unbridled growth period, government agencies and municipalities nationwide made sure minorities were part of lucrative bond underwritings. Firms like Bell’s capitalized on this trend, but they would pay a price later for leveraging their future too heavily in munis.
Since those record years, the market has receded and, as interest rates rose, issues have declined. From January through September 1996, the total issuance of debt was only $129 billion. “The amount of municipal financing coming on the market in any given year now is definitely finite,” says Kim N. Wallace, vice president of equities research at Lehman Brothers in Washington, D.C. In the late ’80s early ’90s, competition in the market increased as the larger, more established houses recognized there was still money to be made in municipal finance. “Once the big boys recognized it was worth their while financially,” he explains, “they targeted [municipal bonds], squeezing out new entrants and smaller players,” which generally meant minority- and women-owned firms.
Minority firms also found themselves wing against large corporations for the attention of newly elected black officials who were throwing business their way. “Large companies deftly targeted both their marketing and sales operations to take advantage of the change [on the political landscape],” says Wallace.
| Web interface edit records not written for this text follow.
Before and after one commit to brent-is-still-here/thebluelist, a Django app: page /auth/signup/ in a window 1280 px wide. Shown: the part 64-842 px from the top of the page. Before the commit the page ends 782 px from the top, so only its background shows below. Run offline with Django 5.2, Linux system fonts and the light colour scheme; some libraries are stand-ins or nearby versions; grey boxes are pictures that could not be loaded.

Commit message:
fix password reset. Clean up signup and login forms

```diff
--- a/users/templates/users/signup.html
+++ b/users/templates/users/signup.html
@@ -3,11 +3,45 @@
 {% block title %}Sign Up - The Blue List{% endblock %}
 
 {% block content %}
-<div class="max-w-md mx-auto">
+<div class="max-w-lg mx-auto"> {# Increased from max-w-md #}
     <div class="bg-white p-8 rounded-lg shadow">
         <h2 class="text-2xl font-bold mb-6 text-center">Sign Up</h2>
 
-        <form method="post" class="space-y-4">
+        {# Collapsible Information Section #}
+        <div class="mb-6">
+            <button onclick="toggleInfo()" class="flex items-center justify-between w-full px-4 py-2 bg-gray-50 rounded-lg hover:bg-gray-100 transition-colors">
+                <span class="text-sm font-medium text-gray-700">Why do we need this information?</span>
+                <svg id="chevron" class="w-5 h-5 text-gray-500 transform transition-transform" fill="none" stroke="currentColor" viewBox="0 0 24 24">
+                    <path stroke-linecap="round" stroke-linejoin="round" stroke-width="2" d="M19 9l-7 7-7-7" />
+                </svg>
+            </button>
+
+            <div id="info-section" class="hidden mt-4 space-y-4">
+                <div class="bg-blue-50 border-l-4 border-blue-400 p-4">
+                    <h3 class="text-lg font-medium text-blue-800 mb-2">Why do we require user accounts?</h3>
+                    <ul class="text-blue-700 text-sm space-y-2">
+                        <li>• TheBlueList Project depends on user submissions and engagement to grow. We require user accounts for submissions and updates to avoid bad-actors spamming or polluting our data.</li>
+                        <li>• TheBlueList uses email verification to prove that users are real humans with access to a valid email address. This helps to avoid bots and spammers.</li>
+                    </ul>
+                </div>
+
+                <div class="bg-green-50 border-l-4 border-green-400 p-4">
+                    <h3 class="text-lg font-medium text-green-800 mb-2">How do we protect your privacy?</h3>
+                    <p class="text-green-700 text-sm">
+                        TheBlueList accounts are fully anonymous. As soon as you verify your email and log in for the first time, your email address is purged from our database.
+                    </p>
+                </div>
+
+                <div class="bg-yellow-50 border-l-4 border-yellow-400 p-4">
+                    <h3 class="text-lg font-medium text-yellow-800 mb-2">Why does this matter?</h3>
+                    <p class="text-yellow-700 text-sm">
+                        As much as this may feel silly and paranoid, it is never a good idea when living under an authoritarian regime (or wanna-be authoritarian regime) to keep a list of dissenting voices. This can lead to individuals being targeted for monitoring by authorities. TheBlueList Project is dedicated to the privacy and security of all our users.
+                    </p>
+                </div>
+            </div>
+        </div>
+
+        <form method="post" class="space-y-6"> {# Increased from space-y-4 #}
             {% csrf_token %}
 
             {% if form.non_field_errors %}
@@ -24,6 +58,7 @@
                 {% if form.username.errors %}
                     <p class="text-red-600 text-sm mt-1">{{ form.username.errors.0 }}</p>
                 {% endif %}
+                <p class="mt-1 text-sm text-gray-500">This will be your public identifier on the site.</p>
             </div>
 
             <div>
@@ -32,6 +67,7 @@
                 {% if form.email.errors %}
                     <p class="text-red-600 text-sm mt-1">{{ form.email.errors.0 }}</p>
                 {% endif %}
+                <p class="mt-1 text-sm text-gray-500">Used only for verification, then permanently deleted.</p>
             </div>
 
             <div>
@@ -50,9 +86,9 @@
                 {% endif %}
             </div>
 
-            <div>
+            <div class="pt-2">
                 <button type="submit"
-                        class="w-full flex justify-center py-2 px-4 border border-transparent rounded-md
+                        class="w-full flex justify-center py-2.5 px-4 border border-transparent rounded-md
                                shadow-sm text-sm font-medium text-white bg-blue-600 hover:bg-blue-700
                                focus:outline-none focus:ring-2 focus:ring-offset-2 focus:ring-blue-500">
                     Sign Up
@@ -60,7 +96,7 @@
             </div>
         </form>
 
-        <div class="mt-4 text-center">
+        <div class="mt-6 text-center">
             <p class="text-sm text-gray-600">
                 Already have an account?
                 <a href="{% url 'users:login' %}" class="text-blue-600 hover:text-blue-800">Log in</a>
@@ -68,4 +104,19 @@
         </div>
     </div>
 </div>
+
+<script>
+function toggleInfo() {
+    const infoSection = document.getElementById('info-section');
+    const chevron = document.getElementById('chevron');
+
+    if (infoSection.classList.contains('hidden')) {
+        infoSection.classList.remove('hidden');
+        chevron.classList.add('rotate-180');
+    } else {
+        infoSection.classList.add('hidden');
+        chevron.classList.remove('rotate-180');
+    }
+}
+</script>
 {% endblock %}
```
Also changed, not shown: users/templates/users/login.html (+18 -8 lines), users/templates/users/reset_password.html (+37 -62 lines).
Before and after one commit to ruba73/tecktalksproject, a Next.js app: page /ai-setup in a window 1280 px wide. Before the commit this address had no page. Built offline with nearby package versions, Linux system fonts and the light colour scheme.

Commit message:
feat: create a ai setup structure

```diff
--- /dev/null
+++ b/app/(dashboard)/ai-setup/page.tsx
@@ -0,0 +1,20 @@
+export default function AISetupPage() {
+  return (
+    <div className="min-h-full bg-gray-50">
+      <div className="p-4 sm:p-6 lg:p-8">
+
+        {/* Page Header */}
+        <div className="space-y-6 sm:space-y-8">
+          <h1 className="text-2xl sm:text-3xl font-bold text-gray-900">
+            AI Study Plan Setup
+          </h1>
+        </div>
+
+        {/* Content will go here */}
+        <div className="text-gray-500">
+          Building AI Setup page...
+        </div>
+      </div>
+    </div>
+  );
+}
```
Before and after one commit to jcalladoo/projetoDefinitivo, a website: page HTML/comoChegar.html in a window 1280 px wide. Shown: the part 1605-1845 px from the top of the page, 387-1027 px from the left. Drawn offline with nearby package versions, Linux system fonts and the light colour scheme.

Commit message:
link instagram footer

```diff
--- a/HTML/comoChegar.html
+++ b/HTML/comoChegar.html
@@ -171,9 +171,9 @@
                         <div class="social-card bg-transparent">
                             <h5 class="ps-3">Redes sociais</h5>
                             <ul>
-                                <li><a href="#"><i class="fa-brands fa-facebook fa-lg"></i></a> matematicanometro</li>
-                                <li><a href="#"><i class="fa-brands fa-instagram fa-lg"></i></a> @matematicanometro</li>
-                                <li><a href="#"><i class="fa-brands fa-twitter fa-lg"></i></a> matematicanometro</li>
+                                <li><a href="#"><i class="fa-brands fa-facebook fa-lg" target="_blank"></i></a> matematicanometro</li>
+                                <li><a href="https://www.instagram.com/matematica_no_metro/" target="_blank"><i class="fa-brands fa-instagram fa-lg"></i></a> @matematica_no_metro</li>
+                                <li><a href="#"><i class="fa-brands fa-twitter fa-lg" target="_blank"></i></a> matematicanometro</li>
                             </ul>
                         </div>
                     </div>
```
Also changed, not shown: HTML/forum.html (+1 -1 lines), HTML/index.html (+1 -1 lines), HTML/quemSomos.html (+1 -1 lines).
More people of color were hired and promoted for the specific purpose of wooing their counterparts in the political arena. And they were given superior resources so they could grab a bigger share of the business for the larger majority firms. “This is very much a relationship business,” notes New York State Comptroller H. Carl McCall. “I make decisions based on people with whom I have relationships. I know what do, their track record and how they operate.”
The rising number of black mayors led to many beneficial relationships for minority firms. Former Atlanta Mayor Maynard Jackson and others were instrumental in channeling bond business to minority firms. Jackson in fact, crafted the prototype set aside policy for including minority firms in all city government contracting. But in 1989, this programs came under fire.
In that year many firms that had used set-aside policies to carve out a foothold in the industry were caught blindsided by the Richmond v. J. A. Croson ruling. The courts now challenged the idea that in the interest of fairness, a proportion of all city government contracts should be distributed to minority firms. The croson ruling forced a stricter standard to justify set-aside programs, giving many municipalities an excuse for ending the practice altogether.
The croson decision is just part of a growing backlash against affirmative action. “There’s no longer the legal and public support or commitment there once was for affirmative action,” says McCall. “People in the majority in Congress have made their opposition clear, so there’s no question that it has had an impact.”
For McCall, perhaps the final factor completing the squeeze on minority firms was that municipalities began to face debt limits after issuing so many bonds. Elected officials are now being forced to answer to taxpayers who are opposed to